Now if you ask my son how much his pillow cost he would say priceless.
Having comfort items is not something we lose as adults. Many of us still have our comfort items from childhood at arm’s length or stored in closets and attacks. Perhaps we have obtained new comfort items from adulthood that are significant to our livelihood.
Like a good hot chocolate, my goal for this blog entry is for you to be reminded of your comfort items and gain appreciation for their intrinsic value to you! While it may not be the norm for adults to carry around a Teddy Bear it is scientifically proven that even adults need comfort items.
The branded term for comfort items is known as a “security blanket”. The term security blanket was first popularized in the Peanuts comic strip created by Charles M. Schulz, who gave such a blanket to his character Linus van Pelt. Linus called it his “security and happiness blanket”, in Good Grief, More Peanuts printed in 1956.
Psychologists refer to this is a “security” or “transitional” object. These are objects that people feel a bond with, despite the fact that the relationship is, by definition, one-sided.
The term Essentialism is what the psychology field defines as an object that is more than its physical parts.
Now for many adults their affection for these objects might be more nostalgic than anything else. But there still remains a deep emotional attachment to the object and replacing the original object with a new one does not have the same value.
An example of essentialism for me is my Kindle E-Reader which I use all the time and stores hundreds of books at my fingertips in this small device that I can take anywhere. Yet I still keep hundreds of physical books acquired over my lifetime many the same as in my Kindle. These books have highlights, side-notes, underlined sections, coffee stains and ripped covers. I rarely ever pick them up anymore yet they give me comfort just knowing they are on a shelf. If one was lost and replaced with exactly a new physical book it would not be the same for me. The same could be said about my first baseball glove. If lost and replaced with a replica of the glove it would not have the same meaning to me because I never held it as a boy.
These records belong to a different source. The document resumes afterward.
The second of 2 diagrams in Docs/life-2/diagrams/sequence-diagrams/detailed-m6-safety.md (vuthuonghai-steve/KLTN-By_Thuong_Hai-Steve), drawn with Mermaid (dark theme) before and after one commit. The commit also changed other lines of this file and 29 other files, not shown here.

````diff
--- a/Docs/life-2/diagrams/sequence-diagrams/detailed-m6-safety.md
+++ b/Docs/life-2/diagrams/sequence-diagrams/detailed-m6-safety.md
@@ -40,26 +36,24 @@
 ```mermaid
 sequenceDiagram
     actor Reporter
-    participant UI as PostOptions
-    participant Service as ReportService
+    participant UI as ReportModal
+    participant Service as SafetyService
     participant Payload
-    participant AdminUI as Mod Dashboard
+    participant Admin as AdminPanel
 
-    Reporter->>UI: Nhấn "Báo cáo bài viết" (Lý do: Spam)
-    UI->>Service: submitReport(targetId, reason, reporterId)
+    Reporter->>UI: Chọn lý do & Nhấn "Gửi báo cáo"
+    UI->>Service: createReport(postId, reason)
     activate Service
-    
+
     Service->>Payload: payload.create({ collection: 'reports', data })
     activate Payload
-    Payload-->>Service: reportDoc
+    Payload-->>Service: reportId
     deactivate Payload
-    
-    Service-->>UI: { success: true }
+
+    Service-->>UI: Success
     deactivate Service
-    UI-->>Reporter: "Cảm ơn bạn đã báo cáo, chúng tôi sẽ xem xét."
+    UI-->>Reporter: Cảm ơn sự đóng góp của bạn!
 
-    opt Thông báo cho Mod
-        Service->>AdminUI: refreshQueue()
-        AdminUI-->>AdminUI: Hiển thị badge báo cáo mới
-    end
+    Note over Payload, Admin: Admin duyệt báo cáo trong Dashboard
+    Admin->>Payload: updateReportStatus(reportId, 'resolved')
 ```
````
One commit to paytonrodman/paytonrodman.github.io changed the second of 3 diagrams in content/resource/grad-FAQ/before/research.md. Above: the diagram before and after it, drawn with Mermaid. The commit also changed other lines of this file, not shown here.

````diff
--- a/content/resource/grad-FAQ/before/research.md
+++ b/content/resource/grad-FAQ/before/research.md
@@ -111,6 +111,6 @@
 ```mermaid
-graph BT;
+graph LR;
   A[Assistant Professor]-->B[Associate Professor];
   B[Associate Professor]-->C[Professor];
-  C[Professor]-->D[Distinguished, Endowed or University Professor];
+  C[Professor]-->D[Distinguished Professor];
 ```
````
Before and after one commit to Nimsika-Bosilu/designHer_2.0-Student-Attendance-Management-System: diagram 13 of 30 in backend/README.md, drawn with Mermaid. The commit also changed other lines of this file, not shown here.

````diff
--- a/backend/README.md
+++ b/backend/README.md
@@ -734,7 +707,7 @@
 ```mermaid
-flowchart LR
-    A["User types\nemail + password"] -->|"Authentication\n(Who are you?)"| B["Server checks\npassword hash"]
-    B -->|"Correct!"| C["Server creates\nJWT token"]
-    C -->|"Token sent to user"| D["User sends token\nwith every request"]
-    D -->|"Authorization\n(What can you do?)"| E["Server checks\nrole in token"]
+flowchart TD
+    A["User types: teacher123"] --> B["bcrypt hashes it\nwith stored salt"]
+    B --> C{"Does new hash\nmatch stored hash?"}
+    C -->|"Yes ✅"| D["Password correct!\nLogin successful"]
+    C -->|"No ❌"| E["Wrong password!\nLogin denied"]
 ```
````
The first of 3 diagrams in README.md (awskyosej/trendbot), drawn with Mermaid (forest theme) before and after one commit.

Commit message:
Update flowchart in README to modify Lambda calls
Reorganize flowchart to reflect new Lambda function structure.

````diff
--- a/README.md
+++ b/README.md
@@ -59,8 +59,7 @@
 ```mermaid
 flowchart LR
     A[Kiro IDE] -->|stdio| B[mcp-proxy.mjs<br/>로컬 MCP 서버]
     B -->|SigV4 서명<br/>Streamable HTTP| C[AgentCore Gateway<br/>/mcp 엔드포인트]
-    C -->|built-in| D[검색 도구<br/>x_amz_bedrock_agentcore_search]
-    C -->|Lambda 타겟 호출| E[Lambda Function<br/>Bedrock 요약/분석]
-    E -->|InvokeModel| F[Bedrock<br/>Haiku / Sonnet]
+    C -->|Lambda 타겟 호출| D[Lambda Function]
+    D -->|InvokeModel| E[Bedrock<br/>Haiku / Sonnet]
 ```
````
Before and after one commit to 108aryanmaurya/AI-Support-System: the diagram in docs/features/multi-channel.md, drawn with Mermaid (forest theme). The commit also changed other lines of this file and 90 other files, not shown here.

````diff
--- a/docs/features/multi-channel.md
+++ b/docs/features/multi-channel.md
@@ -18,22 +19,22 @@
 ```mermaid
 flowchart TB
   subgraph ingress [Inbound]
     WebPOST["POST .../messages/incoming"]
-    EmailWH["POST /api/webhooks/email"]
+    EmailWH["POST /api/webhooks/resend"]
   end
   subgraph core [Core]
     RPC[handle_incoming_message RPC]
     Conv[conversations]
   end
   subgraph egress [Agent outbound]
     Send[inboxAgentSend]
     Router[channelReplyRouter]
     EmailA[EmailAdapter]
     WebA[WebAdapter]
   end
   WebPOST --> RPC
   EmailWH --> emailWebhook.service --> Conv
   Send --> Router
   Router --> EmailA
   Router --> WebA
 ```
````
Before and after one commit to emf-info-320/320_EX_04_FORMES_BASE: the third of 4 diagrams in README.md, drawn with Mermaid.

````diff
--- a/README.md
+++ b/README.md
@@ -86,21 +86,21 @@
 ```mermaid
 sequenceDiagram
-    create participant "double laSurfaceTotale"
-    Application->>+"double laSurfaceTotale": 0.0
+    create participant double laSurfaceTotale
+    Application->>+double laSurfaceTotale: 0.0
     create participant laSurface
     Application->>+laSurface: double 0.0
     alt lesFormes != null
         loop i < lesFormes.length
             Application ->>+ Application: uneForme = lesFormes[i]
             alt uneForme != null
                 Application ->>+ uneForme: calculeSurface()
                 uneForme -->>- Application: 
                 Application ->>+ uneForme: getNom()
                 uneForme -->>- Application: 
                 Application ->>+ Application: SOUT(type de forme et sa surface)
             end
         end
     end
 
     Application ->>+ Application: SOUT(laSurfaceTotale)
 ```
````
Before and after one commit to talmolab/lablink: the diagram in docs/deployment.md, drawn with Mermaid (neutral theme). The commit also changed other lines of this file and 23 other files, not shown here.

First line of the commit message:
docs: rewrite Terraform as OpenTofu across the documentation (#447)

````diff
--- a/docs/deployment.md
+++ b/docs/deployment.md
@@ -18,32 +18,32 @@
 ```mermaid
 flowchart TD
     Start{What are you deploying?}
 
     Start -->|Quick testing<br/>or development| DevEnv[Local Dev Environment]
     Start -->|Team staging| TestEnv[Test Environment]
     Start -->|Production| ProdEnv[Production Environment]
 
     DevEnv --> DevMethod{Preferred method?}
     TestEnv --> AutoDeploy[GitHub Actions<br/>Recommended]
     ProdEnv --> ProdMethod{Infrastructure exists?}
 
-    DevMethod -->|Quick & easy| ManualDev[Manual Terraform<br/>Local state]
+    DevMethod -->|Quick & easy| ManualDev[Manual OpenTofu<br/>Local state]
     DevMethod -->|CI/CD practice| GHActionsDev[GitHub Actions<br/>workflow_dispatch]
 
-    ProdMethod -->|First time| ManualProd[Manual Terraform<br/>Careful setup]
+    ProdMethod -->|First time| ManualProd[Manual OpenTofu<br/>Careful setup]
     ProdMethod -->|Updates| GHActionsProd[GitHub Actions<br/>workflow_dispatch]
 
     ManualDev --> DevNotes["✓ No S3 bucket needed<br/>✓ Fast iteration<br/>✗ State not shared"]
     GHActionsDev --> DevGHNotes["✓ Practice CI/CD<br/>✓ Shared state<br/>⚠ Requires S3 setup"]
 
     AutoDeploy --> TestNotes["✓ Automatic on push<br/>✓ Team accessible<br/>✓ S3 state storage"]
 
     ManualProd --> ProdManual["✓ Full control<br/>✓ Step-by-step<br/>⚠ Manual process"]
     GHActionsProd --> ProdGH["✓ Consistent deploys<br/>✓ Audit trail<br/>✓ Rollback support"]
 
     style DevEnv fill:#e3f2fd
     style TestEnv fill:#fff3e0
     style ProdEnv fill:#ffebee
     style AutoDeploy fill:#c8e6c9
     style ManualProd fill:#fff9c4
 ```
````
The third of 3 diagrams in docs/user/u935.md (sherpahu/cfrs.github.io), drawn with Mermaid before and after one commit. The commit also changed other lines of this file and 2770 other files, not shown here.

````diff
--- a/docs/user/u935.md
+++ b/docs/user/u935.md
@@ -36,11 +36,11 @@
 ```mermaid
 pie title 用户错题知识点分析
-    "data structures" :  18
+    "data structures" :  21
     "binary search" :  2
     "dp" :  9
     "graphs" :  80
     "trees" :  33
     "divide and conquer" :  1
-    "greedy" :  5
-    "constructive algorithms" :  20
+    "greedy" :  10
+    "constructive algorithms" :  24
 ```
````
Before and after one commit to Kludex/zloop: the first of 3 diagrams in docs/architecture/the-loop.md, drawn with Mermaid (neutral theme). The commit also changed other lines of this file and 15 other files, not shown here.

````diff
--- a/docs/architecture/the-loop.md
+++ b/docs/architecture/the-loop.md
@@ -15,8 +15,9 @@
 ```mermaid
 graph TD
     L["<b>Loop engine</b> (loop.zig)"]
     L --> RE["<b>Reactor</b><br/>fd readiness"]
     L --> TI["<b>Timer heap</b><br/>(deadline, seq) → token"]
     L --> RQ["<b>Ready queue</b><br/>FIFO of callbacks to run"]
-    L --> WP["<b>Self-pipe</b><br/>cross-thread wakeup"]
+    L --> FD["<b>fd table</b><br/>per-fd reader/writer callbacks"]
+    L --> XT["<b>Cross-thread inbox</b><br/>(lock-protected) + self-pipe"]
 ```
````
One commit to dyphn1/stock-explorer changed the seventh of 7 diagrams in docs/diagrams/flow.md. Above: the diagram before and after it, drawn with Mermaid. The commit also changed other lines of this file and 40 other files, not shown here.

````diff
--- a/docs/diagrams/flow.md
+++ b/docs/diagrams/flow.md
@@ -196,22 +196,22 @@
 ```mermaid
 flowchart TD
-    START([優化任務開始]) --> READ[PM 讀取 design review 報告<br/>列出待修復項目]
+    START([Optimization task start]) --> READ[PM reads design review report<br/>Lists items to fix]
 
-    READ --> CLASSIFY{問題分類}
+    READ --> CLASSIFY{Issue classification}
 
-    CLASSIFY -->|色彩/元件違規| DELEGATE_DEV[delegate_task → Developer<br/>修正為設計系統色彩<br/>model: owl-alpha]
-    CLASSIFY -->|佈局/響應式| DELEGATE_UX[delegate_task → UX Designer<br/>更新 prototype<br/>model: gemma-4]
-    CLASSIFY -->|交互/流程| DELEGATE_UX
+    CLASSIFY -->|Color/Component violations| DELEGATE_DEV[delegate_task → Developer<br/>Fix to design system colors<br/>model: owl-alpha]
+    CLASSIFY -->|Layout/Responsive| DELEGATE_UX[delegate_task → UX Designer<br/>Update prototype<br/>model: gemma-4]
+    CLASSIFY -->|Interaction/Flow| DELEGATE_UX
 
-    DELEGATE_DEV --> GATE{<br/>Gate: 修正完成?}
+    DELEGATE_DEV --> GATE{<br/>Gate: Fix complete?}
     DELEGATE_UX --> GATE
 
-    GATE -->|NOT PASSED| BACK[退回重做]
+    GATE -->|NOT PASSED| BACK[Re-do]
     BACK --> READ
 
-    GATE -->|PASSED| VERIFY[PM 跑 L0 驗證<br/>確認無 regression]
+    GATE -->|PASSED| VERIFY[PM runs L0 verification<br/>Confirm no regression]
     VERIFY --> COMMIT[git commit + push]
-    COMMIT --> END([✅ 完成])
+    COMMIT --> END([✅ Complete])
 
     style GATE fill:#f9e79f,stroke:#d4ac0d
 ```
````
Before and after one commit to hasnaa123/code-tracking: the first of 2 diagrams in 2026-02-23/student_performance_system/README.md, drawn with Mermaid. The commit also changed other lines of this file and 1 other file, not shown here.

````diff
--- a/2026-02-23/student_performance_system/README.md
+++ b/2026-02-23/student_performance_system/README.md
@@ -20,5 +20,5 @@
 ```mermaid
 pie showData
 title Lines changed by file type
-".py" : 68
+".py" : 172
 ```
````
Other examples of Adult “comfort blankets” are experiments with the use of heavy thick fleece blankets to replace restraints such as straitjackets.
A study in the Journal of Judgment and Decision Making revealed that people who held onto a mug for 30 seconds before bidding for it in an auction offered an average of 83 cents more for it than people who held the mug for 10 seconds.
Adults will take comfort objects away on business trips to remind them of home. According to a 2011 survey by Travelodge, about 35 percent of British adults still sleep with a teddy bear. Now that might not be the most credible survey out there but the point is we have a tendency to love objects beyond the soft and cuddly.
Lately, I’ve been getting into the habit of reading my iPad in bed and falling asleep with it. As an adult I’m thinking using an iPad in this way is not the best comfort item for me! So not all comfort items are in our best interest.
In conclusion, whether it’s the watch handed down from generations, the shirt your father wore or the ceramic mug you made as a child, our relationships to objects can certainly be long-running and deep.
And my guess is when my son does pack away that blue pillow he will know its still there for him whenever he might feel lonely, want to connect to his past or just need a hug of sorts
What gives you comfort in your life?